A Mouthful of Pebbles…

An Image I put together for Turfing and I never used… This was a skull of a juvenile deer I found years ago in Mount Shasta. I still have it in a box, having put it away as some people find it hard not to stare at when it is on a table in front of them… I find it beautiful, and full of a certain grace.
We received a couple of beautiful presents today…. Laura Pendell sent a beautiful hand bound book. Her work is marvelous. The paper on the cover is hand made with a beautiful feather floating upon it. After I finish Turfing, I will take it to bed with me to read.
Peter sent some great music, which I am wading through in the next couple of days. I promise it will make it on the radio, and really, there is lots, lots of new music on Radio Free EarthRites!
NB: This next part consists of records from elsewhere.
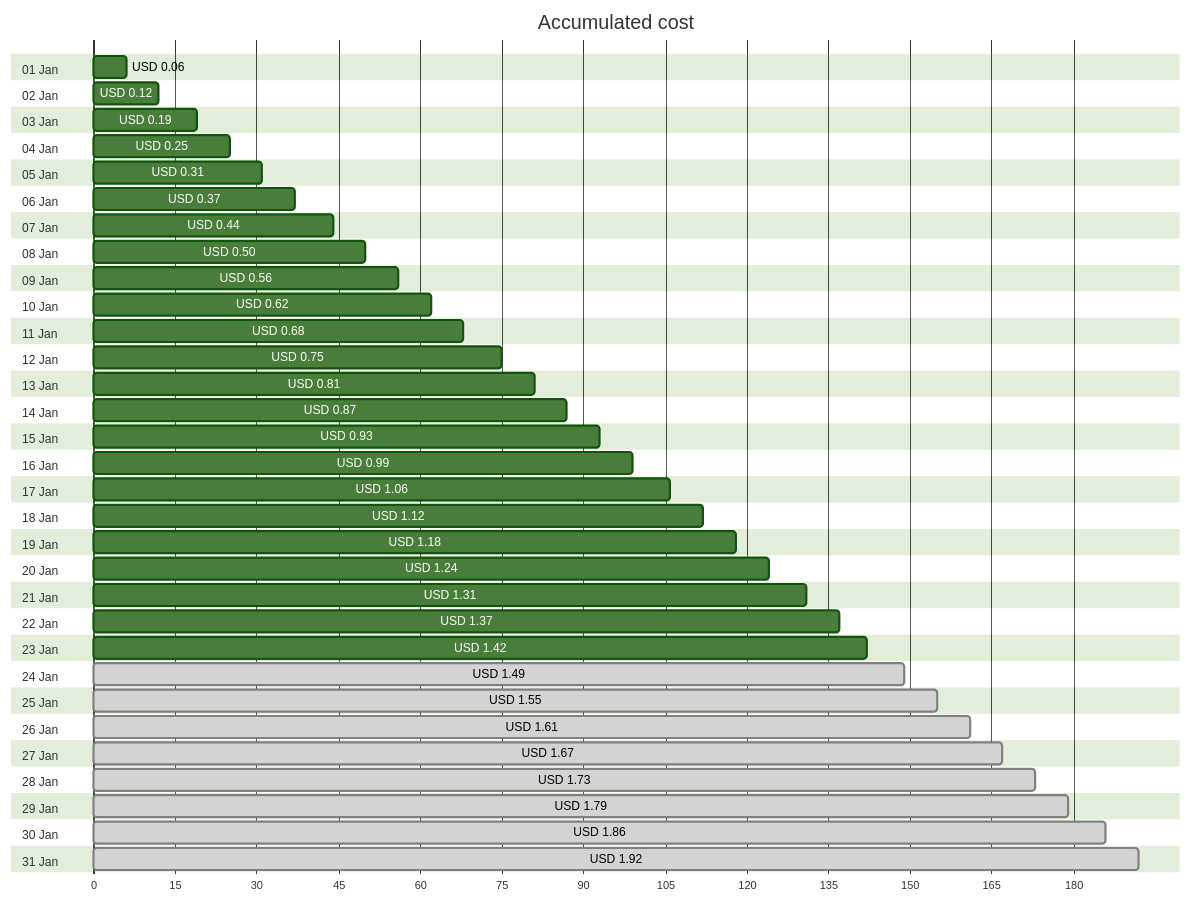
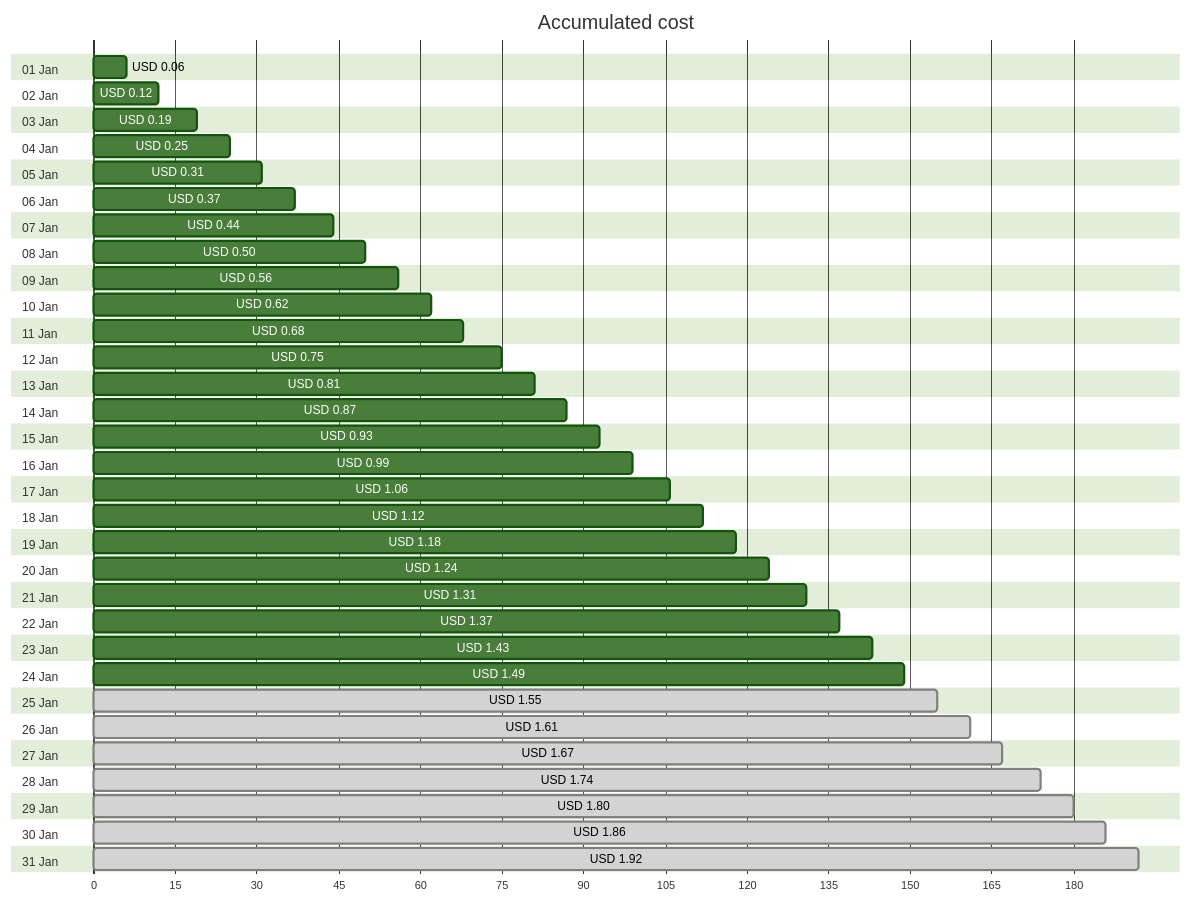
One commit to jpfulton/azure-personal-reports changed the first of 4 diagrams in cost-reports/personal-network/vpn-server_OsDisk.md. Above: the diagram before and after it, drawn with Mermaid (forest theme). The commit also changed other lines of this file and 8 other files, not shown here.

````diff
--- a/cost-reports/personal-network/vpn-server_OsDisk.md
+++ b/cost-reports/personal-network/vpn-server_OsDisk.md
@@ -20,68 +20,68 @@
 ```mermaid
 gantt
    title Accumulated cost
    dateFormat  X
    axisFormat %s
    section 01 Jan
    USD 0.06 :0, 6
    section 02 Jan
    USD 0.12 :0, 12
    section 03 Jan
    USD 0.19 :0, 19
    section 04 Jan
    USD 0.25 :0, 25
    section 05 Jan
    USD 0.31 :0, 31
    section 06 Jan
    USD 0.37 :0, 37
    section 07 Jan
    USD 0.44 :0, 44
    section 08 Jan
    USD 0.50 :0, 50
    section 09 Jan
    USD 0.56 :0, 56
    section 10 Jan
    USD 0.62 :0, 62
    section 11 Jan
    USD 0.68 :0, 68
    section 12 Jan
    USD 0.75 :0, 75
    section 13 Jan
    USD 0.81 :0, 81
    section 14 Jan
    USD 0.87 :0, 87
    section 15 Jan
    USD 0.93 :0, 93
    section 16 Jan
    USD 0.99 :0, 99
    section 17 Jan
    USD 1.06 :0, 106
    section 18 Jan
    USD 1.12 :0, 112
    section 19 Jan
    USD 1.18 :0, 118
    section 20 Jan
    USD 1.24 :0, 124
    section 21 Jan
    USD 1.31 :0, 131
    section 22 Jan
    USD 1.37 :0, 137
    section 23 Jan
-   USD 1.42 :0, 142
+   USD 1.43 :0, 143
    section 24 Jan
-   USD 1.49 : done, 0, 149
+   USD 1.49 :0, 149
    section 25 Jan
    USD 1.55 : done, 0, 155
    section 26 Jan
    USD 1.61 : done, 0, 161
    section 27 Jan
    USD 1.67 : done, 0, 167
    section 28 Jan
-   USD 1.73 : done, 0, 173
+   USD 1.74 : done, 0, 174
    section 29 Jan
-   USD 1.79 : done, 0, 179
+   USD 1.80 : done, 0, 180
    section 30 Jan
    USD 1.86 : done, 0, 186
    section 31 Jan
    USD 1.92 : done, 0, 192
 ```
````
Give it a listen, please!

Radio Free EarthRites!
This the mid week edition, and we have some very nice picks this time of the season….
Bright Blessings!
On The Menu:
The Linkage

Miracle occurs at Zaynab Mosque in Syria

The Quotes

The Stone Cutter

More Poems Of Lorca

The Linkage:

Giving up car revs family up

World out of balance…

Shock and Awe


Miracle occurs at Zaynab Mosque in Syria, ENTITY APPEARS


This is footage taken at the Zaynab mosque in Syria where thousands of bystanders witnessed the sealed shut doors to A Miracle happened in the Maqam of Sayeda Zeinab (A.S) in the Arba’en of Imam Hussein (A.S) in Syria (1428 hijri – 2007).. The Shrine was firmly closed and nobody inside, and suddenly a Light came from inside the Maqam and the internal Large Gate started to open spontaneously…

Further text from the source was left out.